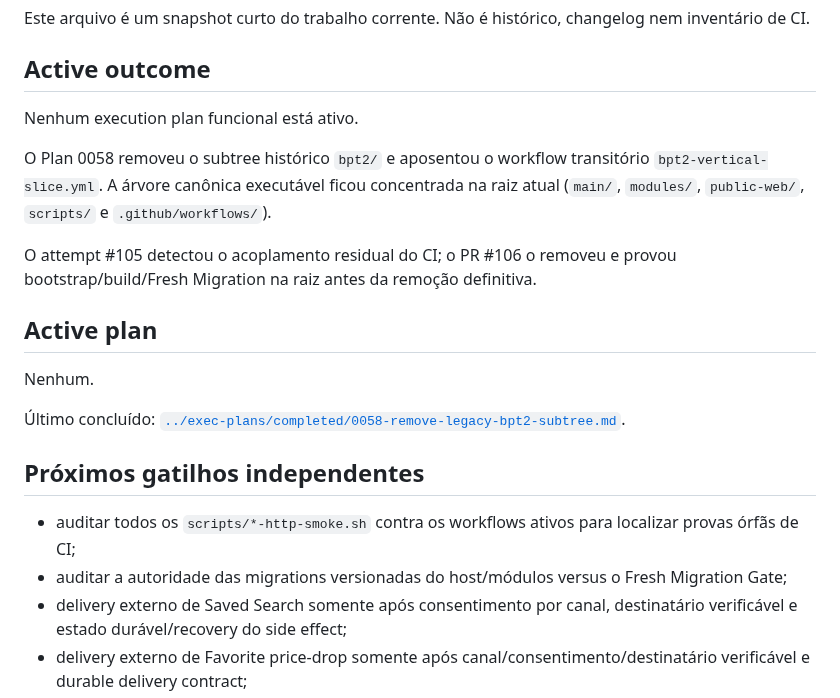
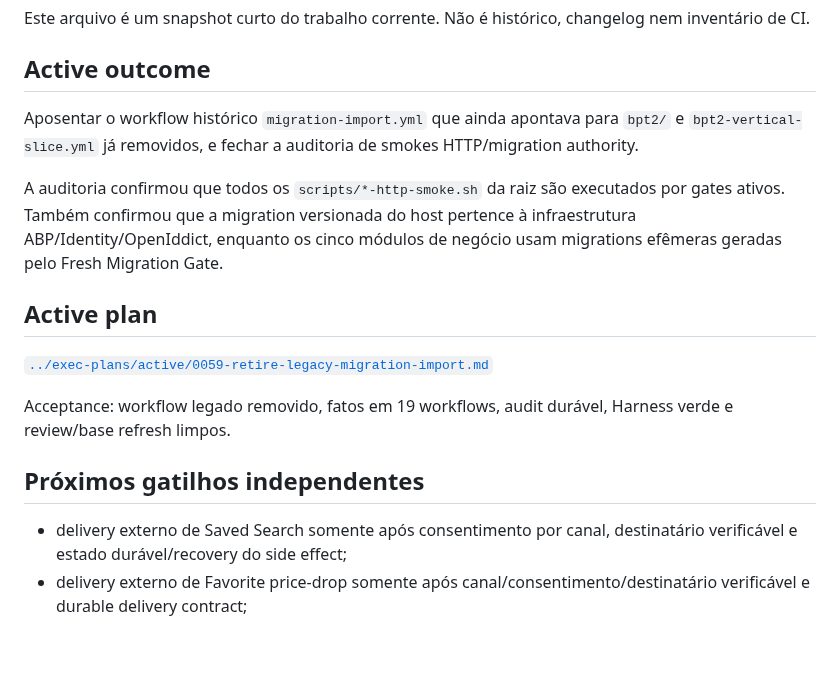
Before and after one commit to igobritoti/bpt2-abp, a Markdown page: docs/agent/CURRENT-WORK.md, the part around the change. GitHub-like rendering; blank space fills up the shorter version.

Commit message:
Track migration import retirement

```diff
--- a/docs/agent/CURRENT-WORK.md
+++ b/docs/agent/CURRENT-WORK.md
@@ -6,22 +6,18 @@ Este arquivo é um snapshot curto do trabalho corrente. Não é histórico, chan
 
 ## Active outcome
 
-Nenhum execution plan funcional está ativo.
+Aposentar o workflow histórico `migration-import.yml` que ainda apontava para `bpt2/` e `bpt2-vertical-slice.yml` já removidos, e fechar a auditoria de smokes HTTP/migration authority.
 
-O Plan 0058 removeu o subtree histórico `bpt2/` e aposentou o workflow transitório `bpt2-vertical-slice.yml`. A árvore canônica executável ficou concentrada na raiz atual (`main/`, `modules/`, `public-web/`, `scripts/` e `.github/workflows/`).
-
-O attempt #105 detectou o acoplamento residual do CI; o PR #106 o removeu e provou bootstrap/build/Fresh Migration na raiz antes da remoção definitiva.
+A auditoria confirmou que todos os `scripts/*-http-smoke.sh` da raiz são executados por gates ativos. Também confirmou que a migration versionada do host pertence à infraestrutura ABP/Identity/OpenIddict, enquanto os cinco módulos de negócio usam migrations efêmeras geradas pelo Fresh Migration Gate.
 
 ## Active plan
 
-Nenhum.
+[`../exec-plans/active/0059-retire-legacy-migration-import.md`](../exec-plans/active/0059-retire-legacy-migration-import.md)
 
-Último concluído: [`../exec-plans/completed/0058-remove-legacy-bpt2-subtree.md`](../exec-plans/completed/0058-remove-legacy-bpt2-subtree.md).
+Acceptance: workflow legado removido, fatos em 19 workflows, audit durável, Harness verde e review/base refresh limpos.
 
 ## Próximos gatilhos independentes
 
-- auditar todos os `scripts/*-http-smoke.sh` contra os workflows ativos para localizar provas órfãs de CI;
-- auditar a autoridade das migrations versionadas do host/módulos versus o Fresh Migration Gate;
 - delivery externo de Saved Search somente após consentimento por canal, destinatário verificável e estado durável/recovery do side effect;
 - delivery externo de Favorite price-drop somente após canal/consentimento/destinatário verificável e durable delivery contract;
 - deployment/locking reproduzível para claim/retry/restart do runner de Saved Search;
```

------------------------------------------------------------

What is needed is an exact copy of the data, without any pictures.

Before and after one commit to igobritoti/bpt2-abp, a Markdown page: docs/agent/CURRENT-WORK.md, the part around the change. GitHub-like rendering; blank space fills up the shorter version.

Commit message:
Track migration import retirement

```diff
--- a/docs/agent/CURRENT-WORK.md
+++ b/docs/agent/CURRENT-WORK.md
@@ -6,22 +6,18 @@ Este arquivo é um snapshot curto do trabalho corrente. Não é histórico, chan
 
 ## Active outcome
 
-Nenhum execution plan funcional está ativo.
+Aposentar o workflow histórico `migration-import.yml` que ainda apontava para `bpt2/` e `bpt2-vertical-slice.yml` já removidos, e fechar a auditoria de smokes HTTP/migration authority.
 
-O Plan 0058 removeu o subtree histórico `bpt2/` e aposentou o workflow transitório `bpt2-vertical-slice.yml`. A árvore canônica executável ficou concentrada na raiz atual (`main/`, `modules/`, `public-web/`, `scripts/` e `.github/workflows/`).
-
-O attempt #105 detectou o acoplamento residual do CI; o PR #106 o removeu e provou bootstrap/build/Fresh Migration na raiz antes da remoção definitiva.
+A auditoria confirmou que todos os `scripts/*-http-smoke.sh` da raiz são executados por gates ativos. Também confirmou que a migration versionada do host pertence à infraestrutura ABP/Identity/OpenIddict, enquanto os cinco módulos de negócio usam migrations efêmeras geradas pelo Fresh Migration Gate.
 
 ## Active plan
 
-Nenhum.
+[`../exec-plans/active/0059-retire-legacy-migration-import.md`](../exec-plans/active/0059-retire-legacy-migration-import.md)
 
-Último concluído: [`../exec-plans/completed/0058-remove-legacy-bpt2-subtree.md`](../exec-plans/completed/0058-remove-legacy-bpt2-subtree.md).
+Acceptance: workflow legado removido, fatos em 19 workflows, audit durável, Harness verde e review/base refresh limpos.
 
 ## Próximos gatilhos independentes
 
-- auditar todos os `scripts/*-http-smoke.sh` contra os workflows ativos para localizar provas órfãs de CI;
-- auditar a autoridade das migrations versionadas do host/módulos versus o Fresh Migration Gate;
 - delivery externo de Saved Search somente após consentimento por canal, destinatário verificável e estado durável/recovery do side effect;
 - delivery externo de Favorite price-drop somente após canal/consentimento/destinatário verificável e durable delivery contract;
 - deployment/locking reproduzível para claim/retry/restart do runner de Saved Search;
```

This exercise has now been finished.